In a move that has re-energized the debate over export controls on high-performance computers, the latest version of a defense-spending bill would require companies to seek licenses to export even underpowered desktop computers.


What's new:
The latest version of a defense-spending bill in the House requires companies to obtain licenses to export even low-powered computers.

Bottom line:

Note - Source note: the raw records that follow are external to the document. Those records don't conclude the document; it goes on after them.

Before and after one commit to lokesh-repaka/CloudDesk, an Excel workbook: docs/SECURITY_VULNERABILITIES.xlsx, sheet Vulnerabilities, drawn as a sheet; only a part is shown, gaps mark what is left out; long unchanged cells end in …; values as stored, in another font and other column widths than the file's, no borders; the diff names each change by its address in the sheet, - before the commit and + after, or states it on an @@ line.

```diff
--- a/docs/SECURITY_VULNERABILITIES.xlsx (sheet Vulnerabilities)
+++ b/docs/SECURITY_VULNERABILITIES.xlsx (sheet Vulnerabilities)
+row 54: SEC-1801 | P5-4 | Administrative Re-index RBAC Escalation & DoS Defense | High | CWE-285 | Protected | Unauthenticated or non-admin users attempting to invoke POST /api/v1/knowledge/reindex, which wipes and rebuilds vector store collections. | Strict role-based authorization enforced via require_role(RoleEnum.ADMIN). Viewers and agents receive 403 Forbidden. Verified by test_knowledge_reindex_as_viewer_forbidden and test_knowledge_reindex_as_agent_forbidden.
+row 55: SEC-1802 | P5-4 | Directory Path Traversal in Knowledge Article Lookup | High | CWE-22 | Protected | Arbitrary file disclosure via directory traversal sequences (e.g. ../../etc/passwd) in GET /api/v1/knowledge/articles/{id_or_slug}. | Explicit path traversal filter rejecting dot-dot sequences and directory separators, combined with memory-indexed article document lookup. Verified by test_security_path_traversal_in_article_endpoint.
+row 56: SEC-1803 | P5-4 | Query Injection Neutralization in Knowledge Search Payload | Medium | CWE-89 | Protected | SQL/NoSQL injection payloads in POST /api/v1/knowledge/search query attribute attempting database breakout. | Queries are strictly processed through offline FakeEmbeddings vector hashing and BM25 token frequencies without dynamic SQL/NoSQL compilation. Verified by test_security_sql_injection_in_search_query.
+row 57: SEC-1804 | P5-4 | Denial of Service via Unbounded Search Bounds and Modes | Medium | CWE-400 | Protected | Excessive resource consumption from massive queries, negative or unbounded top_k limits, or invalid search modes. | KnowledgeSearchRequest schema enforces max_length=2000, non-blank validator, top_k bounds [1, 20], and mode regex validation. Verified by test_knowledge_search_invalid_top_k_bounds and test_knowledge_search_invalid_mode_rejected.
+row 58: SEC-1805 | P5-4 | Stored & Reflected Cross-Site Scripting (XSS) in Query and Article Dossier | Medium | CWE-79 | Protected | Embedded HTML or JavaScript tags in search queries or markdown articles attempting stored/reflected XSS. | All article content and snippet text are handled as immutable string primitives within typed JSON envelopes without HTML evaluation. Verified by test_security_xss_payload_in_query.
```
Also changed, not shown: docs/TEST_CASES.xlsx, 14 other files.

The proposed rules are the latest flashpoint in a decades-long tussle between computer companies and national security hawks over the best way to limit the export of technology that could end up in enemy weapons.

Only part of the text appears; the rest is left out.